Inflammation is partly regulated by cortisol. The problem is that prolonged stress alters cortisol’s ability to control the inflammatory response. Stress decreases tissue sensitivity to the hormone. When this happens, immune cells become insensitive to cortisol’s regulatory effect and inflammation can get out of control. This runaway inflammation can promote the development and progression of many diseases.

Chronic stress has been linked to increased biological ageing as well as chronic inflammation and oxidative stress, processes known to cause cellular and genetic damage. Scientists refer to chronic, low-level inflammation as “inflammaging”, which is associated with conditions like diabetes, heart disease, stress, depression and a weakened immune system.

Reversing the effects of inflammation

The good news is that we can reverse the causes of inflammation naturally by making smart choices every day when it comes to our diet, lifestyle and environment.

Several recent studies reveal that yoga could slow the harmful physical effects of stress and inflammation. In one study, researchers found that 12 weeks of yoga classes 5 days a week, including  physical postures, breathing, and meditation, gave rise to lower levels of inflammation and significantly decreased cortisol levels in participants.

Another study found that a three-month yoga retreat reduced inflammation and stress in the body. Levels of protective anti-inflammatory signals increased after the retreat, while harmful pro-inflammatory signals decreased. Participants felt less depressed, less anxious, and had fewer physical symptoms. These studies suggest that yoga could decelerate the harmful effects of chronic stress both psychologically and physically.

There are many basic yoga breathing techniques that can help reduce your stress levels, just by practicing at home for as little as a few minutes each day.
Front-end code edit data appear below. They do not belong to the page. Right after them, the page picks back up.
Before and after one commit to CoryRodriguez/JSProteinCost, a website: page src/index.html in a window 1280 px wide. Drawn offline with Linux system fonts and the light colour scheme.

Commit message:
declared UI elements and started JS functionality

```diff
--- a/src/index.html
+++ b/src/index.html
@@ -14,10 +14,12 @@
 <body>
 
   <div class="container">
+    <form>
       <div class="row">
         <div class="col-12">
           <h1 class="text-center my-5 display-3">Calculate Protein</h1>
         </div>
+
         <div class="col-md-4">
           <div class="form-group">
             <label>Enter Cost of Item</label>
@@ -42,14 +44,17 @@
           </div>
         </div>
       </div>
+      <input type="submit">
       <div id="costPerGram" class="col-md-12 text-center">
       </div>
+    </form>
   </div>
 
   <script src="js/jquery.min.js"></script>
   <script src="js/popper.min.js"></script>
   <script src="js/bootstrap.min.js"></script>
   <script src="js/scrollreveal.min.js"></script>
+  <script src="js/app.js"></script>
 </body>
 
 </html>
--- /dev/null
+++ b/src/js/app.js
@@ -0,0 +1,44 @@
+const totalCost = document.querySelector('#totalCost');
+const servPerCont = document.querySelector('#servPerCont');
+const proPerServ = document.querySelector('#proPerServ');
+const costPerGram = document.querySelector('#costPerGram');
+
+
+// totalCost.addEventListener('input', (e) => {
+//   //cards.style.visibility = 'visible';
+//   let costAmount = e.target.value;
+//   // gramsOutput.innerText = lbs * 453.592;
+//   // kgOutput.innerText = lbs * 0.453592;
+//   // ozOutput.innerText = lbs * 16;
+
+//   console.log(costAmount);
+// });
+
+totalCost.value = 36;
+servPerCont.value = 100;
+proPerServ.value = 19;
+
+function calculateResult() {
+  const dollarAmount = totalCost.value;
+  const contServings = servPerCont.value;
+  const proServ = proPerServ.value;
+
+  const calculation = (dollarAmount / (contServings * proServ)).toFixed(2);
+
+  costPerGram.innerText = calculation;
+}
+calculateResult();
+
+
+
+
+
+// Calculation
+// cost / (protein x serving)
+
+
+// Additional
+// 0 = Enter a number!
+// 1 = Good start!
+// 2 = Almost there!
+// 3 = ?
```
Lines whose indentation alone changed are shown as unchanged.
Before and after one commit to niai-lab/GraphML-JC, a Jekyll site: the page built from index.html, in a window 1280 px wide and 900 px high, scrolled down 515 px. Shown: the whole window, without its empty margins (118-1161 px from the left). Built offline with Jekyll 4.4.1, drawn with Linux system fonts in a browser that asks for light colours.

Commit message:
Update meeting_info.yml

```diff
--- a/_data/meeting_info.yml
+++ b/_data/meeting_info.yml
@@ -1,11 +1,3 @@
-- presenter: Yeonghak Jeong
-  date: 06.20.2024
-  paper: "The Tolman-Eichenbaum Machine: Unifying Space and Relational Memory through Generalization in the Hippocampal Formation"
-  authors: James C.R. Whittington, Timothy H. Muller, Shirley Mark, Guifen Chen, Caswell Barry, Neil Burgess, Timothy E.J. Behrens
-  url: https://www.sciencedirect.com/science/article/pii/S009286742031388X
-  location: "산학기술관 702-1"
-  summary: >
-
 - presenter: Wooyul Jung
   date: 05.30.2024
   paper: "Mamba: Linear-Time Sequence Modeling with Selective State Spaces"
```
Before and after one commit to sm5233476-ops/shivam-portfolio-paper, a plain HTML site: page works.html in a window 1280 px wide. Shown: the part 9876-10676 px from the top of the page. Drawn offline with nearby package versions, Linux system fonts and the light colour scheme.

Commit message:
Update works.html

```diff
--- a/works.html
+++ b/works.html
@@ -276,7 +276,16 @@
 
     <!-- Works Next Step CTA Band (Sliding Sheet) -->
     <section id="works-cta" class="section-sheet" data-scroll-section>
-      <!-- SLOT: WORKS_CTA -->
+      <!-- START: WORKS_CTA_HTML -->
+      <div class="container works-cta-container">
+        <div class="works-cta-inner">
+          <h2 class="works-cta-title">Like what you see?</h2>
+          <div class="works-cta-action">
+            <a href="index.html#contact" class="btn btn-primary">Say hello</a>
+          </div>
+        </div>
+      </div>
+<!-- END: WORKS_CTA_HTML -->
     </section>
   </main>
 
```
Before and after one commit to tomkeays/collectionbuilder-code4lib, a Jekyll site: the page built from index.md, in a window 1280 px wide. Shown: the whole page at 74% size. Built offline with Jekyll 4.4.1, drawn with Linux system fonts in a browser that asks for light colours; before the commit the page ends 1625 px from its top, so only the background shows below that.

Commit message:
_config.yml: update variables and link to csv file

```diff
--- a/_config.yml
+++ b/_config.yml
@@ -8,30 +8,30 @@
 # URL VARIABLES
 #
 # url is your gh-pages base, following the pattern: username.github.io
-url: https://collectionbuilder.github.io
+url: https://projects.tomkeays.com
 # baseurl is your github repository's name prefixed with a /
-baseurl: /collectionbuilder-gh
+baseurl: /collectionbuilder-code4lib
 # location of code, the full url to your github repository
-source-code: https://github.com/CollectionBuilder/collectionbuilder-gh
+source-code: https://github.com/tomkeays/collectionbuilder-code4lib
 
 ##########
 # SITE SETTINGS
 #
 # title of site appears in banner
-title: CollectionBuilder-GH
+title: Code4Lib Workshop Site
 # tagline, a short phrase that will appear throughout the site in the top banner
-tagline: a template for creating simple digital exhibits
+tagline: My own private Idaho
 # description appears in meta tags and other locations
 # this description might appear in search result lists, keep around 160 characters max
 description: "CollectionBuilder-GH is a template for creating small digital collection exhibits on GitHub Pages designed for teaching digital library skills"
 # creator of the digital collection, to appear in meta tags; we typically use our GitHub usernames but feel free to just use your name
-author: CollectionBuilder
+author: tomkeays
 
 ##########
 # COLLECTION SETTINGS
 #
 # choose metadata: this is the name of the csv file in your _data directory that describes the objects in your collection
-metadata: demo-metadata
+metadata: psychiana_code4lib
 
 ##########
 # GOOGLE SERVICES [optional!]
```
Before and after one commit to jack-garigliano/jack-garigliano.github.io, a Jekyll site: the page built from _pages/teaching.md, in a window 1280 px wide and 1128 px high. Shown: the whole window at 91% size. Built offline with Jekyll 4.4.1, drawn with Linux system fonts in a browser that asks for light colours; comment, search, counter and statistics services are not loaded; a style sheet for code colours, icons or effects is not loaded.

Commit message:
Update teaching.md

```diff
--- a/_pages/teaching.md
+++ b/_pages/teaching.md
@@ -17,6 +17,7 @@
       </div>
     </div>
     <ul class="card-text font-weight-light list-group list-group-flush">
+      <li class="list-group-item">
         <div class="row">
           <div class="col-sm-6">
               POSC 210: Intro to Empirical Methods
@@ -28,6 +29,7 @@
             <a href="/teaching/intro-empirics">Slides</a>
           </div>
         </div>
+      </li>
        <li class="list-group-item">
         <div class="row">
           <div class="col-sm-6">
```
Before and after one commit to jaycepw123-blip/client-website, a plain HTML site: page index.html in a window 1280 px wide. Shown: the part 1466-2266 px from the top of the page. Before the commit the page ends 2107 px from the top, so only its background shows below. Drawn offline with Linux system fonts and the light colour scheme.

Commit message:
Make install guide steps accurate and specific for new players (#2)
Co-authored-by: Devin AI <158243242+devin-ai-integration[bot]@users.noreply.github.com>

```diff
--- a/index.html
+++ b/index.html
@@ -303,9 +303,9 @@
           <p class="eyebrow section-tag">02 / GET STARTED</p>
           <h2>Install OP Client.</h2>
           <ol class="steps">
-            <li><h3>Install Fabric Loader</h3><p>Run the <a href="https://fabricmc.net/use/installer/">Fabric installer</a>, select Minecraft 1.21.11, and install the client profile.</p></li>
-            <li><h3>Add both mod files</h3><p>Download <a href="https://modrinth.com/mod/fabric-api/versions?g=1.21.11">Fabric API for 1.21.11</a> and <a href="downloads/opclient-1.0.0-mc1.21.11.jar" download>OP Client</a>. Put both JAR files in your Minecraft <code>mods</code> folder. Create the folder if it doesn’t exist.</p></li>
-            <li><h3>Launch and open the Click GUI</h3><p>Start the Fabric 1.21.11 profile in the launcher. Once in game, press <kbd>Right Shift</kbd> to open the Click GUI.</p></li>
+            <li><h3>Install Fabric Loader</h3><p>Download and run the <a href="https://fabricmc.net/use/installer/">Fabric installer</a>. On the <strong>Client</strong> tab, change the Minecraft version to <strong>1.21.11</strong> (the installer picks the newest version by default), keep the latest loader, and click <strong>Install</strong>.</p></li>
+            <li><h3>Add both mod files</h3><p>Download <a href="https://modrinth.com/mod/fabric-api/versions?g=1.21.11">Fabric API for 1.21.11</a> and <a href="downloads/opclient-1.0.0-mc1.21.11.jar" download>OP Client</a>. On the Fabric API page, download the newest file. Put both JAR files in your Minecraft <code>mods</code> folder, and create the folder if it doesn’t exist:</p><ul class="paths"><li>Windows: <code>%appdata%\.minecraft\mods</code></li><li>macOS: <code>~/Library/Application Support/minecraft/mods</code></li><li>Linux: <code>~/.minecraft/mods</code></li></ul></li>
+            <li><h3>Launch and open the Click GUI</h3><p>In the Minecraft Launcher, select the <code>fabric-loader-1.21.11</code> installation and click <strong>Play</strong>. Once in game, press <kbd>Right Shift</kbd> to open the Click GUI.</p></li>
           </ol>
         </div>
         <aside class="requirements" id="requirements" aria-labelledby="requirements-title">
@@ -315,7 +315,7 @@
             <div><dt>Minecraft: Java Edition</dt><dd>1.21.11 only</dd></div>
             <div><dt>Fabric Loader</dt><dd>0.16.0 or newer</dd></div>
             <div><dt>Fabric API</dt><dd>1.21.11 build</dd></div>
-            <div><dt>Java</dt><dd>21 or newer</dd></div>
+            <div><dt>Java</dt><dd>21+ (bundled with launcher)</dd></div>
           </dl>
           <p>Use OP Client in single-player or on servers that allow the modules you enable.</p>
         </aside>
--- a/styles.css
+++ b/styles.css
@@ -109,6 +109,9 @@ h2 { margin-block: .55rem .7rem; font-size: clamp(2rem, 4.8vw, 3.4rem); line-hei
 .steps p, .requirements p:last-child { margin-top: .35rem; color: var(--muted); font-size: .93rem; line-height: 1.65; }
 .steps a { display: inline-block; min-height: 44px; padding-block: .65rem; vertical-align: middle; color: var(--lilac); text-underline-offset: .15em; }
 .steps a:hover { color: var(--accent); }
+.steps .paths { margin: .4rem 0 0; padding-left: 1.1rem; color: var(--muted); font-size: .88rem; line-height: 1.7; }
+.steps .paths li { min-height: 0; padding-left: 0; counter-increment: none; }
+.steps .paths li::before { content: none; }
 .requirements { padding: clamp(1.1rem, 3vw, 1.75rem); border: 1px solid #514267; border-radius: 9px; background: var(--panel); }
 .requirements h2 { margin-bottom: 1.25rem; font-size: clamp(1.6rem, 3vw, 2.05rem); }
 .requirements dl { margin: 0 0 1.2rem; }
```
Other established methods for alleviating inflammation include aerobic exercise, eating specific anti-inflammatory foods such as Omega-3 and getting adequate amounts of sleep – but we’ll delve into those in another post.

For more information about treating inflammation, there are health cash plans or insurance policies that can help you get diagnostic treatments paid for from a private doctor or consultant.